Title: Beasts of The Southern Wild
Director: Benh Zeitlin
Cast: Quvenzhane Wallis and Dwight Henry
Creating a world is not an easy feat. And to do so in a low budget way, which can be believable adds to the level of skill in creating that world. It’s extraordinary to think that “Beasts of The Southern Wild” is the first feature from Benh Zeitlin, it has a certain maturity of world view that most filmmaker’s obtain in a lifetime. “Beast of The Southern Wild” is a wonderful movie but the filmmaking can use more worldliness.
Benh Zeitlin’s “Beasts of The Southern Wild” follows the story of father and daughter, Wink (Dwight Hnery) and Hushpuppy (Quvenzhané Wallis). They are disenfranchised from what would be called mainstream America, from the part of New Orleans called “the Bath Tub.” The “Bath Tub” is on the water on the other side of the levy and is poor, filthy and a completely fantastical world where rules don’t apply. What is so interesting in “Beast of The Southern Wild” is how it is placed in the universe and why it relates to everything around it.
Hushpuppy is the main character in this film and it really follows her every move and thought. That’s what I found so troubling with “Beast of The Southern Wild” is that everything she experiences is on the surface. What she says is what she feels. I found this to be completely lackluster in a film full of amazing visual oddities. The relationship between her father is abusive but somehow comes from love. She searches for her mother who left the family when Hushpuppy was only a baby and yet, her presence can be felt in every scene.
“Beasts of The Southern Wild” is a display of style, the power of the universe and imagination, but somehow it left me emotionally empty. I couldn’t connect to the characters so well, probably because I was surrounded by this vast world. But as loose as the characters maybe, this is probably the best child acting I’ve seen in a while. So much so, I felt it was natural and believable.

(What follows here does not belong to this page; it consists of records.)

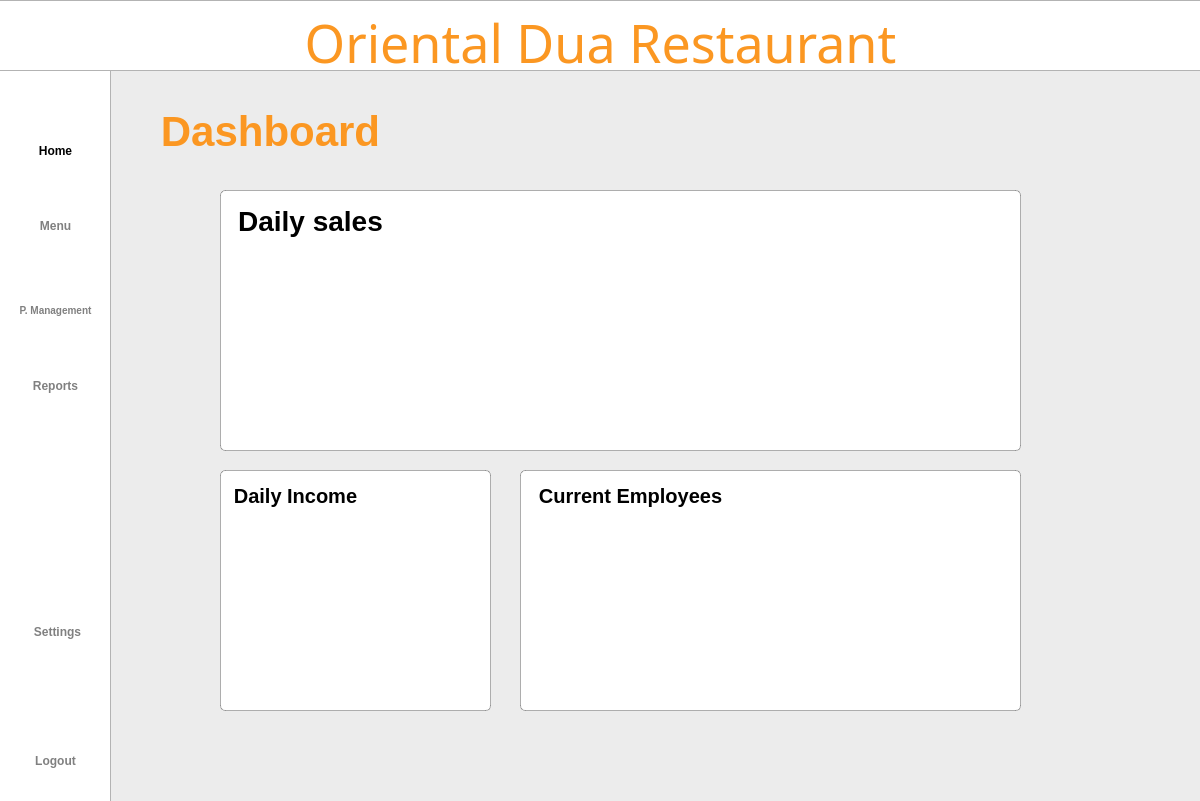
Qt form Project SE/ui/homescreen.ui (Patatims/CCSFEN2_Project) before a commit.
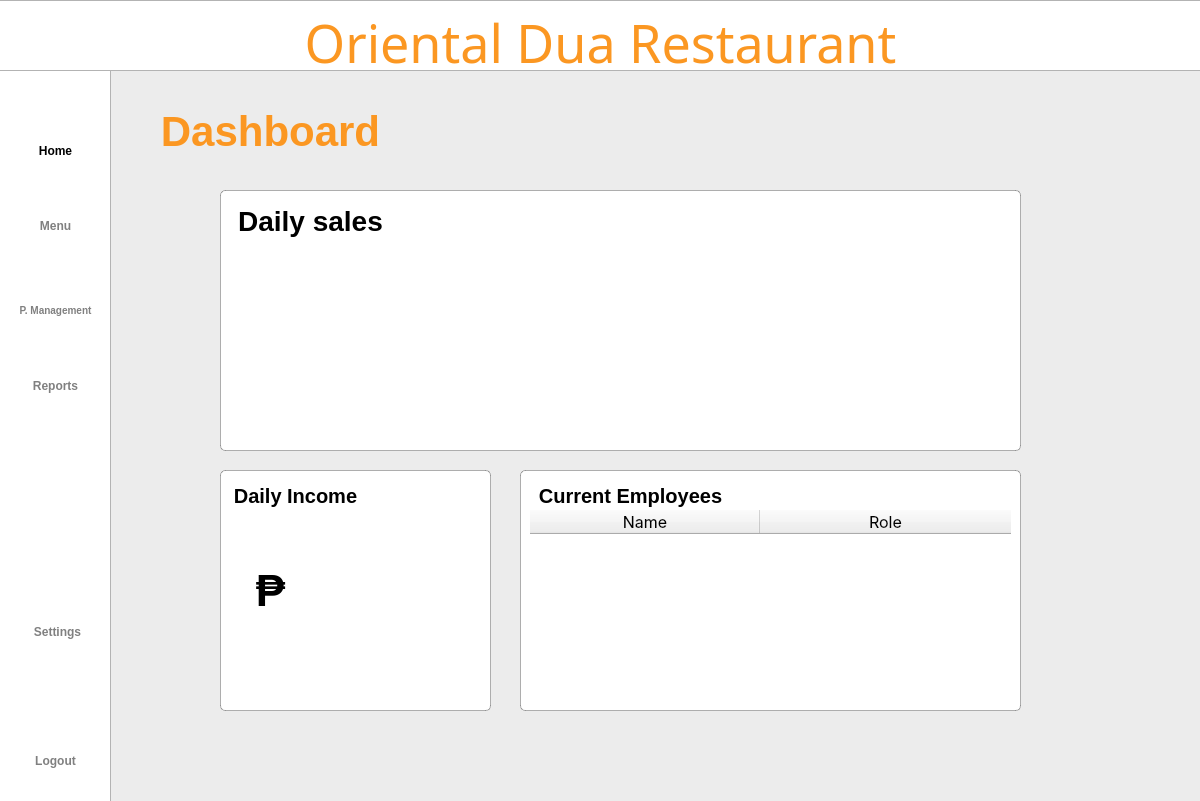
The same form after that commit. Icons and pictures are not drawn.

What changed in the file:
```diff
--- a/Project SE/ui/homescreen.ui
+++ b/Project SE/ui/homescreen.ui
@@ -633,20 +633,20 @@
      <set>Qt::AlignCenter</set>
     </property>
    </widget>
-   <widget class="QLabel" name="listofsale_3">
+   <widget class="QLabel" name="boxlabel_total">
     <property name="geometry">
      <rect>
-      <x>280</x>
-      <y>580</y>
-      <width>151</width>
-      <height>31</height>
+      <x>300</x>
+      <y>560</y>
+      <width>131</width>
+      <height>61</height>
      </rect>
     </property>
     <property name="styleSheet">
      <string notr="true">
-    color: #000000;
+    color: #FB9722;
     font-family: 'Inter';
-    font-size: 20px;
+    font-size: 36px;
     font-weight: 500;
 </string>
     </property>
@@ -654,9 +654,137 @@
      <string/>
     </property>
     <property name="alignment">
+     <set>Qt::AlignLeading|Qt::AlignLeft|Qt::AlignVCenter</set>
+    </property>
+   </widget>
+   <widget class="QLabel" name="peso">
+    <property name="geometry">
+     <rect>
+      <x>240</x>
+      <y>550</y>
+      <width>61</width>
+      <height>81</height>
+     </rect>
+    </property>
+    <property name="styleSheet">
+     <string notr="true">QLabel{
+    color: #000000;
+    font-family: 'Inter';
+    font-size: 44px;
+    font-weight: 500;
+}</string>
+    </property>
+    <property name="text">
+     <string>₱</string>
+    </property>
+    <property name="alignment">
      <set>Qt::AlignCenter</set>
     </property>
    </widget>
+   <widget class="QTableWidget" name="tableWidget">
+    <property name="enabled">
+     <bool>true</bool>
+    </property>
+    <property name="geometry">
+     <rect>
+      <x>530</x>
+      <y>510</y>
+      <width>481</width>
+      <height>191</height>
+     </rect>
+    </property>
+    <property name="layoutDirection">
+     <enum>Qt::LeftToRight</enum>
+    </property>
+    <property name="autoFillBackground">
+     <bool>true</bool>
+    </property>
+    <property name="frameShape">
+     <enum>QFrame::NoFrame</enum>
+    </property>
+    <property name="frameShadow">
+     <enum>QFrame::Plain</enum>
+    </property>
+    <property name="lineWidth">
+     <number>0</number>
+    </property>
+    <property name="midLineWidth">
+     <number>0</number>
+    </property>
+    <property name="sizeAdjustPolicy">
+     <enum>QAbstractScrollArea::AdjustToContents</enum>
+    </property>
+    <property name="tabKeyNavigation">
+     <bool>false</bool>
+    </property>
+    <property name="showDropIndicator" stdset="0">
+     <bool>false</bool>
+    </property>
+    <property name="dragDropOverwriteMode">
+     <bool>false</bool>
+    </property>
+    <property name="alternatingRowColors">
+     <bool>true</bool>
+    </property>
+    <property name="selectionMode">
+     <enum>QAbstractItemView::NoSelection</enum>
+    </property>
+    <property name="textElideMode">
+     <enum>Qt::ElideNone</enum>
+    </property>
+    <property name="showGrid">
+     <bool>false</bool>
+    </property>
+    <property name="gridStyle">
+     <enum>Qt::SolidLine</enum>
+    </property>
+    <property name="cornerButtonEnabled">
+     <bool>false</bool>
+    </property>
+    <attribute name="horizontalHeaderDefaultSectionSize">
+     <number>230</number>
+    </attribute>
+    <attribute name="horizontalHeaderStretchLastSection">
+     <bool>true</bool>
+    </attribute>
+    <column>
+     <property name="text">
+      <string>Name</string>
+     </property>
+     <property name="font">
+      <font>
+       <family>Inter</family>
+       <pointsize>12</pointsize>
+      </font>
+     </property>
+     <property name="background">
+      <color alpha="0">
+       <red>0</red>
+       <green>0</green>
+       <blue>0</blue>
+      </color>
+     </property>
+    </column>
+    <column>
+     <property name="text">
+      <string>Role</string>
+     </property>
+     <property name="font">
+      <font>
+       <family>Inter</family>
+       <pointsize>12</pointsize>
+       <kerning>true</kerning>
+      </font>
+     </property>
+     <property name="background">
+      <color alpha="0">
+       <red>0</red>
+       <green>0</green>
+       <blue>0</blue>
+      </color>
+     </property>
+    </column>
+   </widget>
    <zorder>titlebar_3</zorder>
    <zorder>sidebar</zorder>
    <zorder>titlebar</zorder>
@@ -678,8 +806,10 @@
    <zorder>totalLabel</zorder>
    <zorder>titlebar_4</zorder>
    <zorder>currentEmployee</zorder>
-   <zorder>listofsale_3</zorder>
+   <zorder>boxlabel_total</zorder>
    <zorder>dailyIncome</zorder>
+   <zorder>peso</zorder>
+   <zorder>tableWidget</zorder>
   </widget>
  </widget>
  <resources>
```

At its very best, “Beasts of The Southern Wild” feels like David Gordon Green’s “George Washington” with hints of Terrence Malick, without the grandure, nuance or meaning. But at its worst, it feels like Harmony Korine’s “Gummo,” a film obsessed on how filthy cinema can be. For me, “Beast of the Southern Wild” is a mixed bag of a film. It’s full textures and visual feelings but in service of what?